■ **WHAT YOU HAVE TO DO**: Show each line of the data below in which "style" occurs.

***** TASK MATERIAL *****

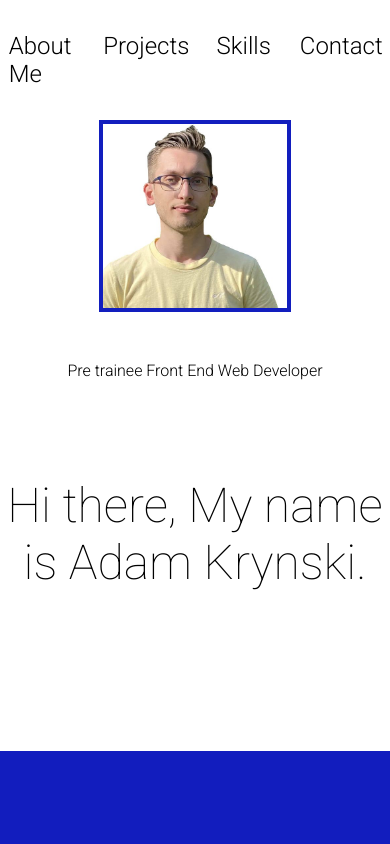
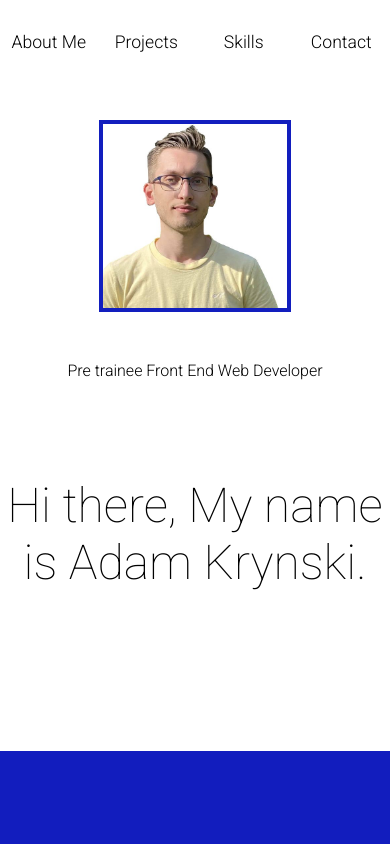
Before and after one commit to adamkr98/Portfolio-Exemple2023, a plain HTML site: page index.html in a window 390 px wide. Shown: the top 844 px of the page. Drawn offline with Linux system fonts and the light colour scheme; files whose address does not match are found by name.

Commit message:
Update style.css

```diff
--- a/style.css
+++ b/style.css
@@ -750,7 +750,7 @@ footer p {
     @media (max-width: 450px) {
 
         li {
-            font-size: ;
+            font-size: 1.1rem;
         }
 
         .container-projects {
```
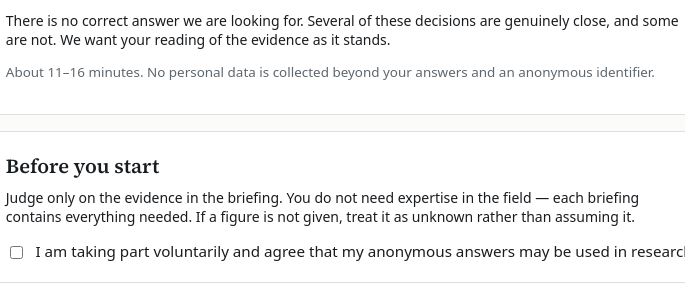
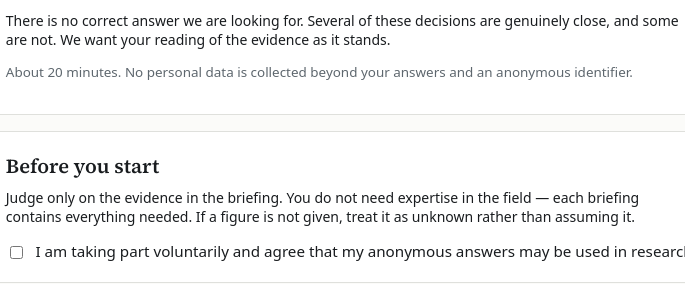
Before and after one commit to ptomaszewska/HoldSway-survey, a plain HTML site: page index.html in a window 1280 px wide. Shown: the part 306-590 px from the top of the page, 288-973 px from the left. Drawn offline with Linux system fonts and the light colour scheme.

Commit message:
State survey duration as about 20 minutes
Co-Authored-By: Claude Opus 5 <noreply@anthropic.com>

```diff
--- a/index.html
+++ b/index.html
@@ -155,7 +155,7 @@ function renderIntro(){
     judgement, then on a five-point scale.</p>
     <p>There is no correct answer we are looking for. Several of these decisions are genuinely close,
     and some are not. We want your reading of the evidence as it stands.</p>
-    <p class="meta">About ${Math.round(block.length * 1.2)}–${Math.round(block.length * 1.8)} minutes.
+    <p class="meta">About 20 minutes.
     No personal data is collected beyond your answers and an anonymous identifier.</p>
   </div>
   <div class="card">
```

*****

■ **RESPONSE TO THE TASK**:
Update style.css
--- a/style.css
+++ b/style.css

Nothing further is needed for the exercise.